Ricky Blue's Other Life
Ricky Blue
Ricky Blue
is a Montreal-based humorist, singer, and writer. He and partner George Bowser are the famous Bowser and Blue comedy act. Here's his bio from their Bowser and Blue website.

Ricky Blue was born in Liverpool, England, but raised in Maine, New Jersey, and Toronto. He has an MA in English from Concordia University. He has been involved in bands and media music in Montreal for over twenty years. In 1981 he won an international 'Clio' award for excellence in advertising.

He once appeared on television naked.

His life had no real meaning, however, until he began to play with Bowser and Blue. Rick plays guitar, mandolin, and harmonica, and sings in a rather pleasant baritone when George will let him.

His columns are archived here

Posted 10.22.04


No shoe-in, this party

We knew we were in trouble when we saw the sign that read: "Kindly remove your shoes!"

Whatever happened to: "Welcome to our home?"

I could see the sudden look of horror on my wife's face. "Did you put on new socks?" she asked. "Do they match? Do they have holes?"

All the guests arrived at once and were required to remove shoes before entering. Without enough room to accommodate everyone, there was a pile up of humans at the door. One man rolled across the floor desperately trying to reach his feet, a task he obviously had not been able to do for years.

"Can't we just come in?"

"My shoes are clean and dry."

"Are we in Japan?"

"This is like going through airport security."

We left behind a mountain of shoes. The host tried to politely sort them out by organizing them in pairs, but they spread across the entire hallway. Eventually he put them all in a garbage bag.

"This is my wife's idea," he explained as he noticed the amusement on the faces of his buddies.

A female voice was heard from the kitchen: "You want to clean the carpets?"

He pointed to them: "Look, they are all beige!"

"And apparently more important than we are," my wife whispered in my ear.

One guest refused to remove her shoes. She had paid far too much for them. Besides, did she really want all her friends to know she had a bunion the size of a Hummer?

The host did not know what to do. So he did what all real men do in such a situation. He called his wife. A catfight ensued. Finally the guest relented.

"OK," she said. "It IS your house. But don't expect me to ever visit again!"

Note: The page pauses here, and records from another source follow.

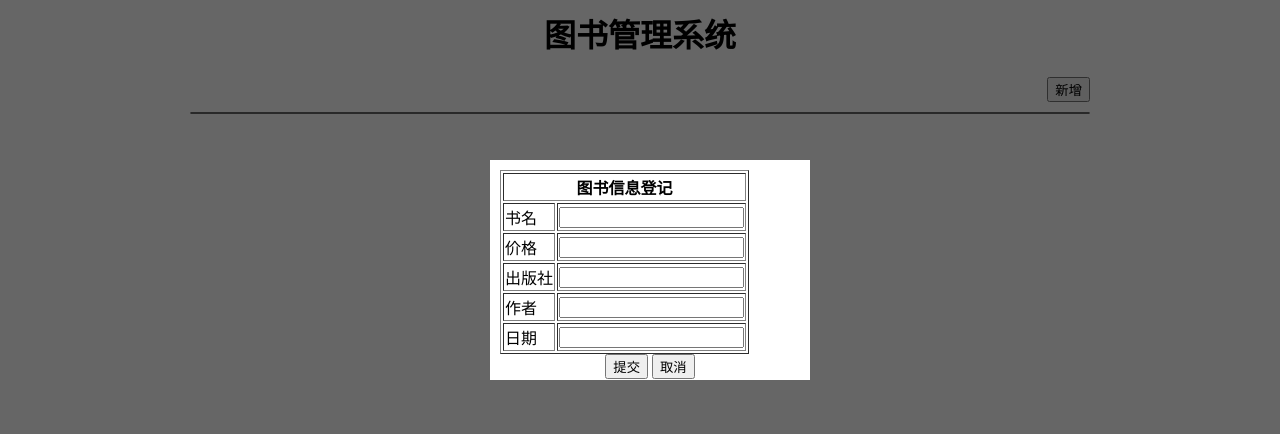
Repository: MITZ1979/home
Page: http://localhost/BookDemo/
An editor plug-in stored every save of this project. The page is shown before and after the next save, followed by the edit.
The browser window is 1280 px wide. The pictures show the whole page.
After loading, the first visible `button` was clicked once.
The page is served by Tomcat 9. Other server files are loaded and not shown. Queries for data that is not in the repository find no rows.

Above is the page before, as saved 2017-08-09 06:55:10.

### works/BookDemo/WebContent/index.jsp
<%@ page language="java" contentType="text/html; charset=UTF-8" pageEncoding="UTF-8"%>
<!DOCTYPE>
<html>
<head>
<meta charset="UTF-8">
<title>书籍管理系统</title>

<style>
.main {
	width: 900;
	margin: 10px auto;
	text-align: center;
}

.add {
	text-align: right;
	margin: 10px 0;
}

.addbook {
	position: fixed;
	background: rgba(0, 0, 0, 0.6);
	left: 0;
	top: 0;
	right: 0;
	bottom: 0;
	z-index: 999;
	display: none;
}

.addbook form {
	width: 300px;
	height: 200px;
	padding: 10px;
	background: white;
	position: absolute;
	left: 50%; top: 50%;
	margin-top: -200px;
	margin-left: -150px;
}

.booklist {
	border: 1px solid #666;
	border-radius: 3px;
	display: flex;       /* flex:弹性盒子。也可用 float 来表示 */
	flex-flow: row wrap; /* 横向显示，会换行 */
	justify-content: space-between; /* 均匀分布 */
}

.book {
	margin: 20px;
	width: 180px;
	height: 220px;
	box-shadow: 1px 1px 3px #333;
}
</style>

<script src="js/jquery-3.1.1.min.js"></script>
<script>
	$(function() {

		// 加载图书列表
		$.ajax({
			method : "get",
			url : "booklist",
			dataType : "json",
			success : function(res) {
				var booklist = $(".booklist");
				$.each(res, function(k, v) {
					var bookhtml = "<div class='book'>"
					 + "<h3>书名：" + v.bookName + "</h3>"
					 + "<p>价格： " + v.price + "</p>"
					 + "</div>";
					booklist.append(bookhtml);
				});
			}
		});

		// 绑定事件，点击显示添加层
		$(".add button").click(function() {
			$(".addbook").show("fast");
		});

		// 取消按钮
		$(".cancel").click(function () {
			$(".addbook").hide("fast");
			return false;
		});

		// 提交按钮
		$(".submit").click(function () {
			if(window.confirm("are you sure?")) {
				return true;
			}
		});

	});
</script>

</head>
<body>
	<div class="container">

		<div class="main">
			<h1>图书管理系统</h1>
			<div class="add">
				<button>新增</button>
			</div>
			<div class="booklist"></div>
		</div>

		<div class="addbook">
			<form action="addbook" method="post">
				<table border="1">
					<tr>
						<th colspan=2>图书信息登记</th>
					</tr>
					<tr>
						<td>书名</td>
						<td><input name="bookName"></td>
					</tr>
					<tr>
						<td>价格</td>
						<td><input name="price"></td>
					</tr>
					<tr>
						<td>出版社</td>
						<td><input name="publisher"></td>
					</tr>
					<tr>
						<td>作者</td>
						<td><input name="author"></td>
					</tr>
					<tr>
						<td>日期</td>
						<td><input name="publishDate"></td>
					</tr>
				</table>
				<div style="text-align: center;">
					<button class='submit'>提交</button>
					<button class='cancel'>取消</button>
				</div>
			</form>
		</div>
	</div>

</body>
</html>

### works/BookDemo/src/web/BookListServlet.java
package web;

import java.io.IOException;
import java.util.List;

import javax.servlet.ServletException;
import javax.servlet.annotation.WebServlet;
import javax.servlet.http.HttpServlet;
import javax.servlet.http.HttpServletRequest;
import javax.servlet.http.HttpServletResponse;

import com.google.gson.Gson;

import dao.BookDAO;
import entity.Book;

@WebServlet("/booklist")
public class BookListServlet extends HttpServlet {

	@Override
	protected void doGet(HttpServletRequest req, HttpServletResponse resp) throws ServletException, IOException {
		// 닒鑒앴욋櫓삿혤鑒앴죄。횔빈，럿쀼죄。
		List<Book> books = new BookDAO().listAll();

		String bookJSON = new Gson().toJson(books);

		System.out.println(bookJSON);

		resp.getOutputStream().println(bookJSON);
	}

}

### works/BookDemo/src/dao/BookDAO.java
package dao;

import java.util.List;

import entity.Book;

public class BookDAO {

	public List<Book> listAll() {
		String sql = "select * from book";
		return BaseDao.preparedQuery(Book.class, sql);
	}

	public void addBook(Book book) {
		String sql = "insert into book (bookName, price, author, publisher, publishDate) values (?, ?, ?, ?, ?)";
		BaseDao.preparedUpdate(sql, book.getBookName(), book.getPrice(), book.getAuthor(), book.getPublisher(), book.getPublishDate());
	}

	public void deleteBook(Book book) {
		String sql = "delete from book where id = ?";
		BaseDao.preparedUpdate(sql, book.getId());
	}

}

### works/BookDemo/src/entity/Book.java
package entity;

import java.math.BigDecimal;

public class Book {
	private int id;
	private String bookName;
	private BigDecimal price;
	private String author;
	private String publisher;
	private String publishDate;

	public Book () {}

	public Book(String bookName, BigDecimal price, String author, String publisher, String publishDate) {
		this.bookName = bookName;
		this.price = price;
		this.author = author;
		this.publisher = publisher;
		this.publishDate = publishDate;
	}




	public int getId() {
		return id;
	}
	public void setId(int id) {
		this.id = id;
	}
	public String getBookName() {
		return bookName;
	}
	public void setBookName(String bookName) {
		this.bookName = bookName;
	}

	public BigDecimal getPrice() {
		return price;
	}
	public void setPrice(BigDecimal price) {
		this.price = price;
	}
	public String getAuthor() {
		return author;
	}
	public void setAuthor(String author) {
		this.author = author;
	}
	public String getPublisher() {
		return publisher;
	}
	public void setPublisher(String publisher) {
		this.publisher = publisher;
	}
	public String getPublishDate() {
		return publishDate;
	}
	public void setPublishDate(String publishDate) {
		this.publishDate = publishDate;
	}

}

### works/BookDemo/src/dao/BaseDao.java
package dao;

import java.lang.reflect.*;
import java.sql.*;
import java.util.*;


/*
 * 数据层：连接访问操作数据库的类
 */
public class BaseDao {

	//驱动
	private static String driver = "com.microsoft.sqlserver.jdbc.SQLServerDriver";
	//连接字符串
	private static String url = "jdbc:sqlserver://localhost:1434;DatabaseName=BookDB";
	//用户名
	public static String name = "sa";
	//密码
	public static String pwd = "123456";

	//加载驱动
	static{
		try {
			Class.forName(driver);
		} catch (ClassNotFoundException e) {
			e.printStackTrace();
		}
	}

	//获取连接对象的方法
	public static Connection getConnection() {
		try {
			return DriverManager.getConnection(url, name, pwd);
		} catch (Exception e) {
			e.printStackTrace();
			return null;
		}
	}

	//释放资源的方法
	public static void closeConn(Connection conn,Statement stmt,ResultSet rs) {
		try {
			if(rs!=null)rs.close();
			if(stmt!=null)stmt.close();
			if (conn != null)conn.close();
		} catch (SQLException e) {e.printStackTrace();}
	}

	//执行增删改的方法
	public static int execUpdate(String sql){
		//获取连接对象
		Connection conn = getConnection();
		//定义语句执行对象
		Statement stmt = null;
		try {
			//获取语句执行对象
			stmt = conn.createStatement();
			//发送接收到的语句到数据库并执行
			return stmt.executeUpdate(sql);

		} catch (SQLException e) {
			e.printStackTrace();
		} finally{
			//释放资源
			closeConn(conn,stmt,null);
		}
		return 0;
	}

	//执行增删改的方法(预编译)
	public static int preparedUpdate(String sql,Object...args){
		//获取连接对象
		Connection conn = getConnection();
		//定义语句执行对象(预编译)
		PreparedStatement stmt = null;
		try {
			//获取语句执行对象(预编译)
			stmt = conn.prepareStatement(sql);
			//设置参数
			for (int i = 0; i < args.length; i++) {
				stmt.setObject(i+1, args[i]);
			}
			//发送接收到的语句到数据库并执行
			return stmt.executeUpdate();

		} catch (SQLException e) {
			e.printStackTrace();
		} finally{
			//释放资源
			closeConn(conn,stmt,null);
		}
		return 0;
	}

	//执行查询的方法(预编译)
	public static <T> List<T> preparedQuery(Class<T> classObj,String sql,Object...args){

		//获取连接对象
		Connection conn = getConnection();
		//定义语句执行对象(预编译)
		PreparedStatement stmt = null;
		//定义结果集对象
		ResultSet rs = null;

		try {
			//获取语句执行对象(预编译)
			stmt = conn.prepareStatement(sql);

			//设置参数
			for (int i = 0; i < args.length; i++) {
				stmt.setObject(i+1, args[i]);
			}

			//发送接收到的语句到数据库并执行
			rs = stmt.executeQuery();

			//获取结果集的所有列信息的对象
			ResultSetMetaData rsmd = rs.getMetaData();

			List<T> list = new ArrayList<T>();

			while(rs.next()){

				//通过反射动态获取类信息来创建对象
				T obj = (T)classObj.getConstructor().newInstance();

				//根据总列数，对所有列进行循环
				for (int i = 1; i <= rsmd.getColumnCount(); i++) {
					//获取第i列的列名
					String fieldName = rsmd.getColumnName(i);
					//通过反射获取对象的某个属性
					Field field = classObj.getDeclaredField(fieldName);
					field.setAccessible(true);
					//给某个对象的某个属性赋值
					field.set(obj, rs.getObject(i));
				}

				list.add(obj);
			}

			return list;

		} catch (SQLException e) {
			e.printStackTrace();
		} catch (Exception e) {
			e.printStackTrace();
		} finally{
			//释放资源
			closeConn(conn,stmt,rs);
		}

		return null;
	}


	/*//执行查询的方法(预编译_注解)
	public static <T> List<T> execPreparedQuery(Class<T> classObj,String sql,Object...args){
		//获取连接对象
		Connection conn = getConnection();
		//定义语句执行对象(预编译)
		PreparedStatement stmt = null;
		//定义结果集对象
		ResultSet rs = null;

		try {
			//获取语句执行对象(预编译)
			stmt = conn.prepareStatement(sql);

			//设置参数
			for (int i = 0; i < args.length; i++) {
				stmt.setObject(i+1, args[i]);
			}

			//发送接收到的语句到数据库并执行
			rs = stmt.executeQuery();

			//获取结果集的所有列信息的对象
			ResultSetMetaData rsmd = rs.getMetaData();

			List<T> list = new ArrayList<T>();

			while(rs.next()){
				//通过反射动态获取类信息来创建对象
				T obj = classObj.getConstructor().newInstance();
				//循环一次取当前行的一列数据
				for (int i = 1; i <= rsmd.getColumnCount(); i++) {
					//获取第i列的列名
					String dbFieldName = rsmd.getColumnName(i);
					//通过反射获取对象的所有属性
					Field[] fields = classObj.getDeclaredFields();

					for(Field field : fields){
						//判断当前属性上是否有FieldName类型的注解
						if(field.isAnnotationPresent(FieldName.class)){
							//获取注解信息
							String fieldName = field.getAnnotation(FieldName.class).value();
							//判断注解的值是否与数据库表的字段名一致
							if(dbFieldName.equals(fieldName)){
								field.setAccessible(true);
								field.set(obj, rs.getObject(i));
								break;
							}
						}
					}
				}

				list.add(obj);
			}

			return list;

		} catch (SQLException e) {
			e.printStackTrace();
		} catch (Exception e) {
			e.printStackTrace();
		} finally{
			//释放资源
			closeConn(conn,stmt,rs);
		}

		return null;
	}
	*/
}

Loaded but not shown: works/BookDemo/WebContent/js/jquery-3.1.1.min.js (library)

After the next save:
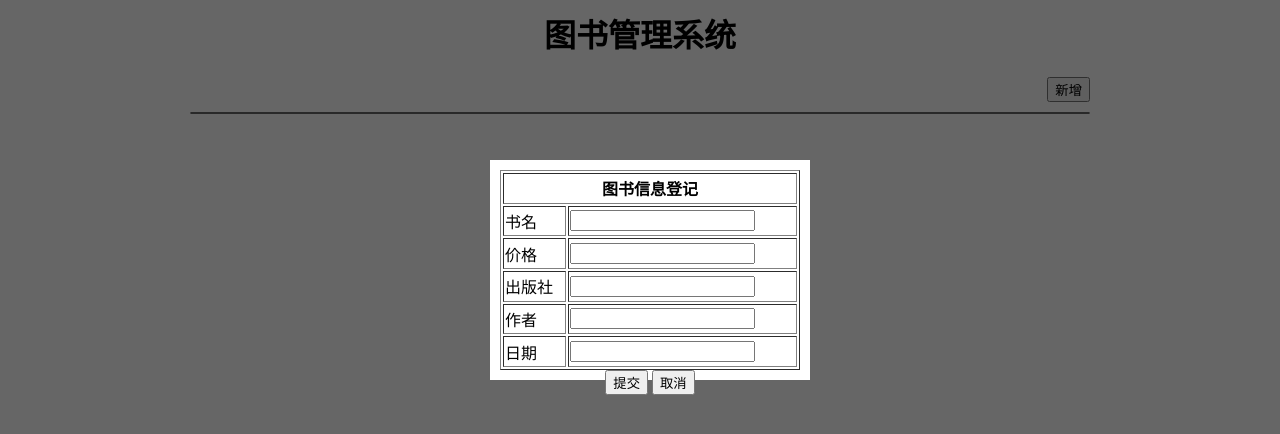
Saved 60 s later.
--- a/works/BookDemo/WebContent/index.jsp
+++ b/works/BookDemo/WebContent/index.jsp
@@ -37,6 +37,11 @@
 	left: 50%; top: 50%;
 	margin-top: -200px;
 	margin-left: -150px;
+}
+
+.addbook table {
+	width: 100%;
+	height: 100%;
 }
 
 .booklist {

"Don't worry. This was your last invitation!" the hostess hissed.

Tension filled the air. But it was soon overcome by a noticeable odour. "Is someone making popcorn?" I asked.

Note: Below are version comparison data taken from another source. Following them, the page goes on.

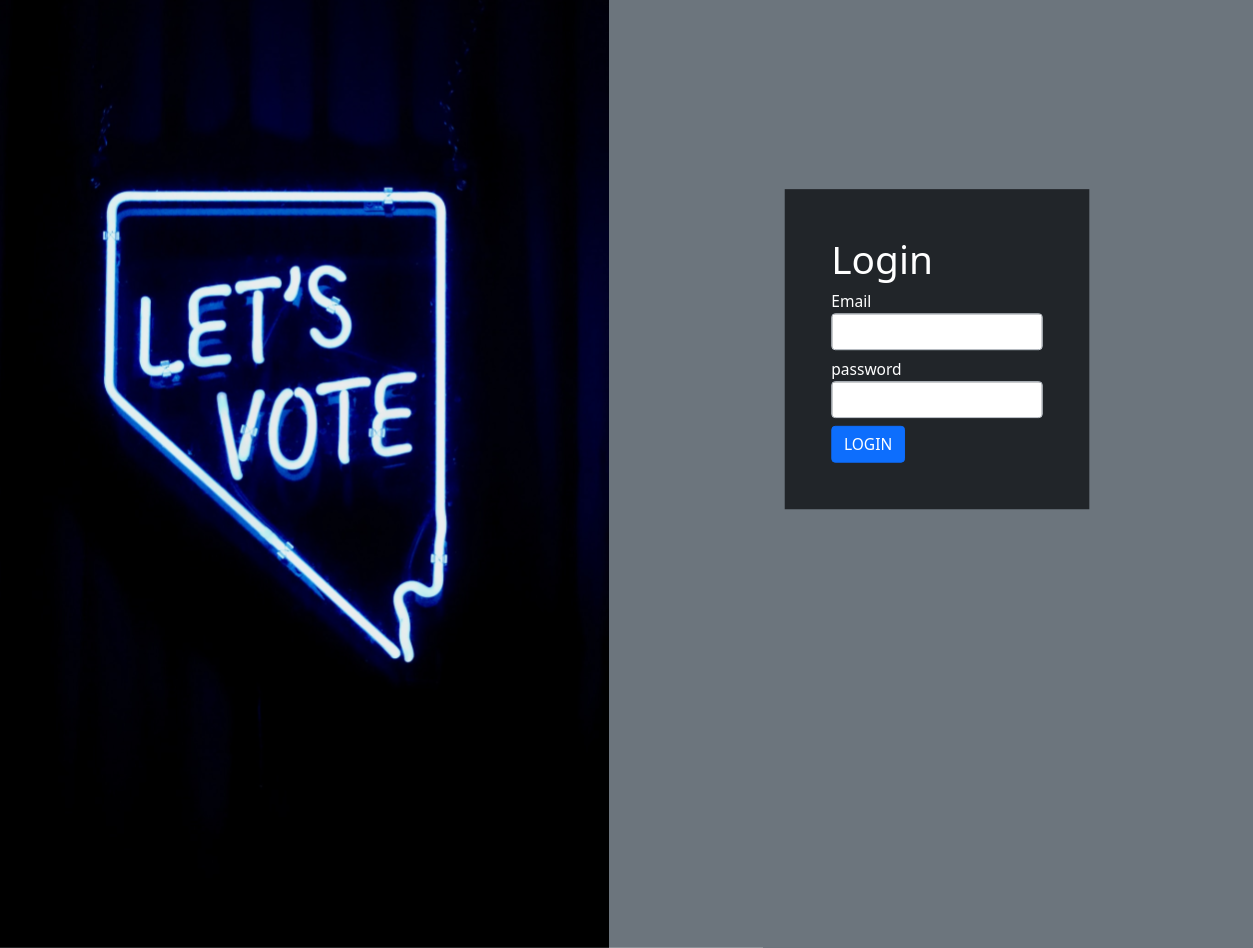
Repository: DavidManiIbrahim/Voting-app
Page: Login.html
The author's editor kept a copy of each file at every save. The page is drawn from the files as they stood at one save, then again after a run of saves.
The browser window is 1280 px wide. The page is 1292 px wide, so the pictures cover 1292 px, including what lies to the right of the window. The pictures show the whole page, at 97% of full size.

Above is the page before, as saved 2025-01-18 07:06:01.

After the next 6 saves:
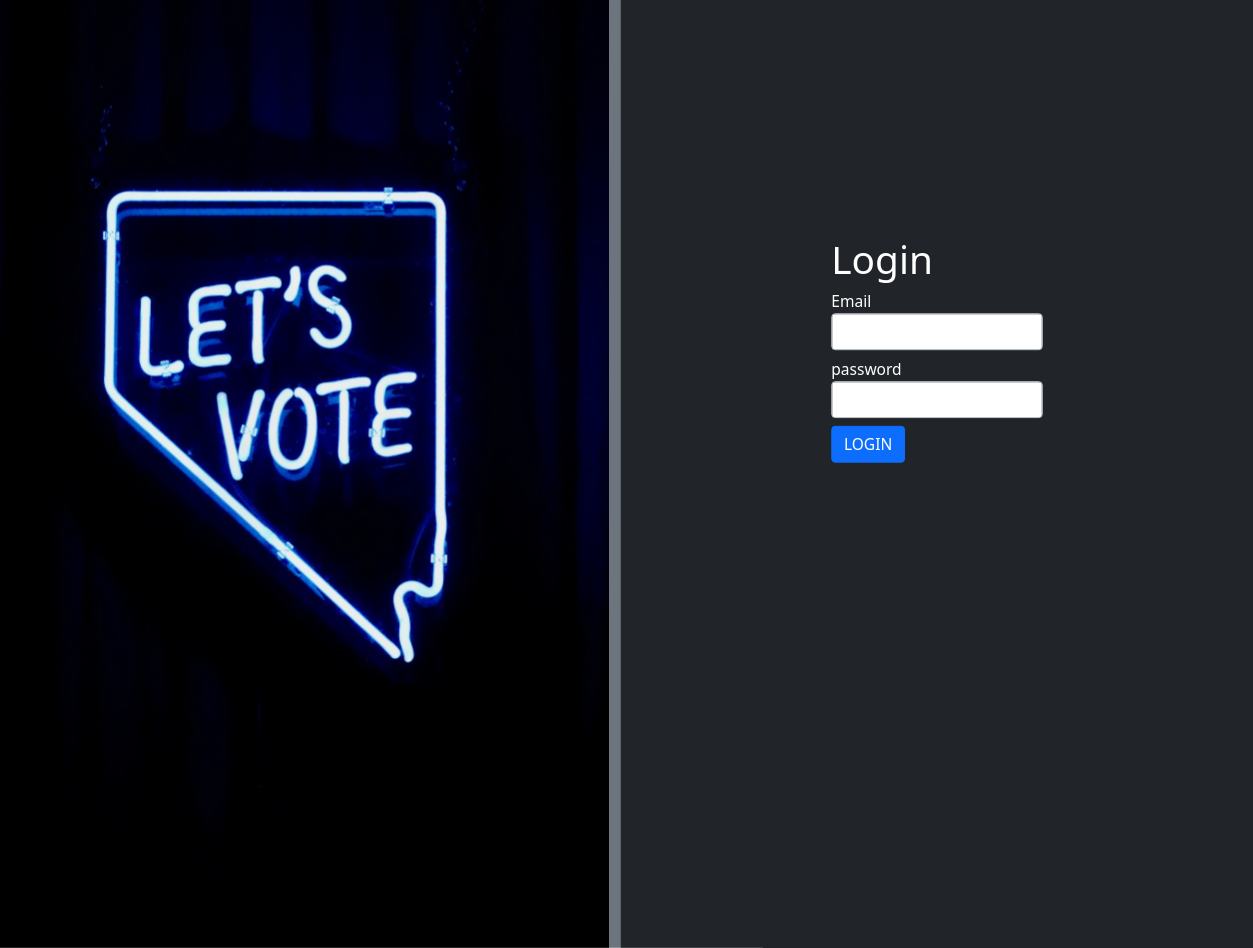
The 6 saves are shown as one change because they came seconds apart.
The last was saved 23 s later.
--- a/Login.html
+++ b/Login.html
@@ -19,8 +19,8 @@
     <div class="col-md  container-fluid">
         <img src="./unsplash_LA1VawaCjjI.svg" alt="login image" class=" img-fluid" width="100%">
     </div>
-    <div class="col-md text-white align-items-center">
-        <form action="" class="w-50 bg-dark p-5 m-auto ">
+    <div class="col-md text-white bg-dark align-items-center">
+        <form action="" class="w-50 p-5 m-auto ">
             <h1>Login</h1>
             <label for="email" class="form-label">Email  <br>
                 <input class="form-control" type="text">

"It's him," my wife said, gesturing to the living room where a slovenly guest sat on the couch with a crossed leg waggling a woolly, crusty Canadian Tire sock in everyone's face.


It wasn't long before a couple was back at the door, looking for their shoes.

"We have to go outside to smoke!" They picked up the garbage bag.

A guest suddenly cried out in pain as he stubbed his toe on a protruding chair leg. He glared at the host accusingly.

"If I had my shoes, I wouldn't have just broken my toe! Shoes are for protecting feet!"

"Look what you've done!" The host cried in return. We all looked at the beige carpet. A big red stain spread across the middle. "You spilt your wine!"

"It's your fault," the guest exclaimed.

"Ah, the irony," I couldn't help saying aloud.

The smokers turned the garbage bag upside down. Shoes spilled out onto the floor. Instinctively, we all knew it was over. The shoes scattered. The guests dove to the floor to grab them.

"I give up. Put your damn shoes on," the hostess cried out, trying to coax the red stain out of the carpet with a wet rag and a salt shaker.

We all began beating the host with our shoes.

"Hey, I'm not Saddam Hussein!" he protested.

"This is fun," I said. "The fall of another dictatorship!"